Why not being No.1 is at times better
How do you explain this?
When late Californian singer Jeff Buckley's fans found that the gospel-chorus version of “Hallelujah” sung by a 20-year- old Londoner Alexandra Burke, took the top slot on the UK holiday season charts, they put up a Facebook page to promote his purist cover of the song. In what appeared to be a protest at the manufactured music industry, fans of Jeff Buckley kicked off an Internet campaign to get his classic version to number one instead, through downloads.
Jeff Buckley's version now stands No. 2 on the charts with 81,000 downloads.

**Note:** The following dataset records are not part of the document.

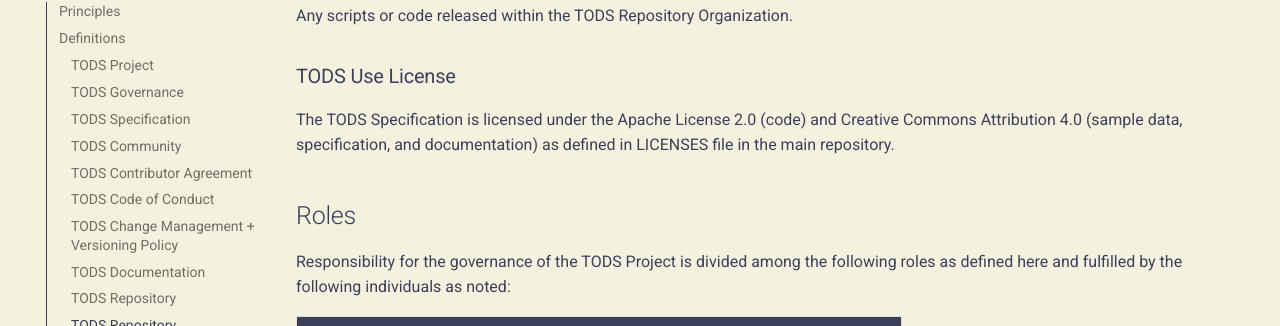
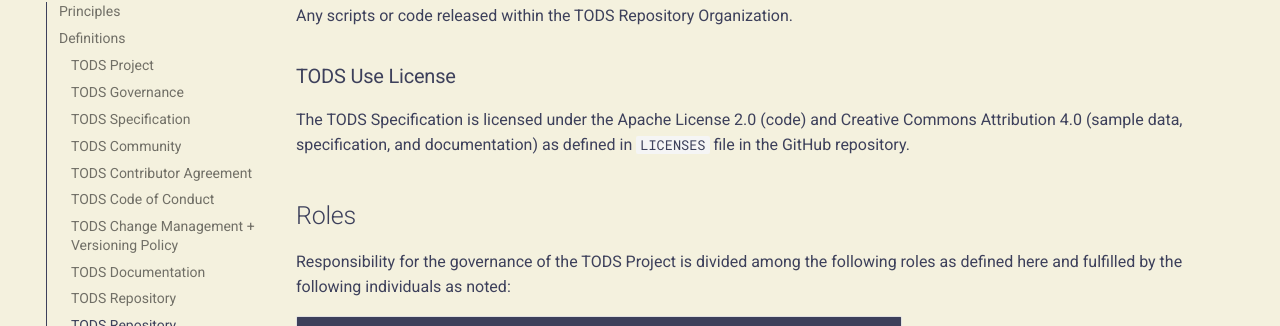
Before and after one commit to cal-itp/operational-data-standard, an MkDocs documentation site: the page built from docs/governance/governance.md, in a window 1280 px wide and 900 px high, scrolled down 2734 px. Shown: the part 150-476 px from the top of the window. Built offline with MkDocs 1.6.1 and Material for MkDocs 9.7.7, drawn with Linux system fonts in a browser that asks for light colours; nearby versions of some CDN libraries; comment, search, counter and statistics services are not loaded.

Commit message:
Fix license references

```diff
--- a/docs/governance/governance.md
+++ b/docs/governance/governance.md
@@ -92,7 +92,7 @@ Any scripts or code released within the [TODS Repository Organization](#tods-rep
 
 ### TODS Use License
 
-The [TODS Specification](#operational-data-standard-tods-specification) is licensed under the [Apache License 2.0](https://www.apache.org/licenses/LICENSE-2.0.txt) (code) and [Creative Commons Attribution 4.0](https://creativecommons.org/licenses/by/4.0/) (sample data, specification, and documentation) as defined in LICENSES file in the [main repository](https://github.com/cal-itp/operational-data-standard).
+The [TODS Specification](#operational-data-standard-tods-specification) is licensed under the [Apache License 2.0](https://www.apache.org/licenses/LICENSE-2.0.txt) (code) and [Creative Commons Attribution 4.0](https://creativecommons.org/licenses/by/4.0/) (sample data, specification, and documentation) as defined in [`LICENSES`](https://github.com/cal-itp/operational-data-standard/blob/main/LICENSES) file in the [GitHub repository](https://github.com/cal-itp/operational-data-standard).
 
 ## Roles
 
```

Consumers are at times motivated as much by factors negative, as positive. Negative motivation prompted the desire to bring down an artist (read, the creation of manufactured music industry) from the No.1 slot. This works in tandem with positive inclination to take someone else (read, the purist) up the charts. The interesting point to note is that the former drive is more potent than the latter. This is what works for the No. 2s. Their climb to the top is more often propelled by the consumer's desire to dethrone the No. 1 brand. What's important for No.2 is never to get to No. 1. If it does, it may get a taste of its own medicine. Now that's irony for you.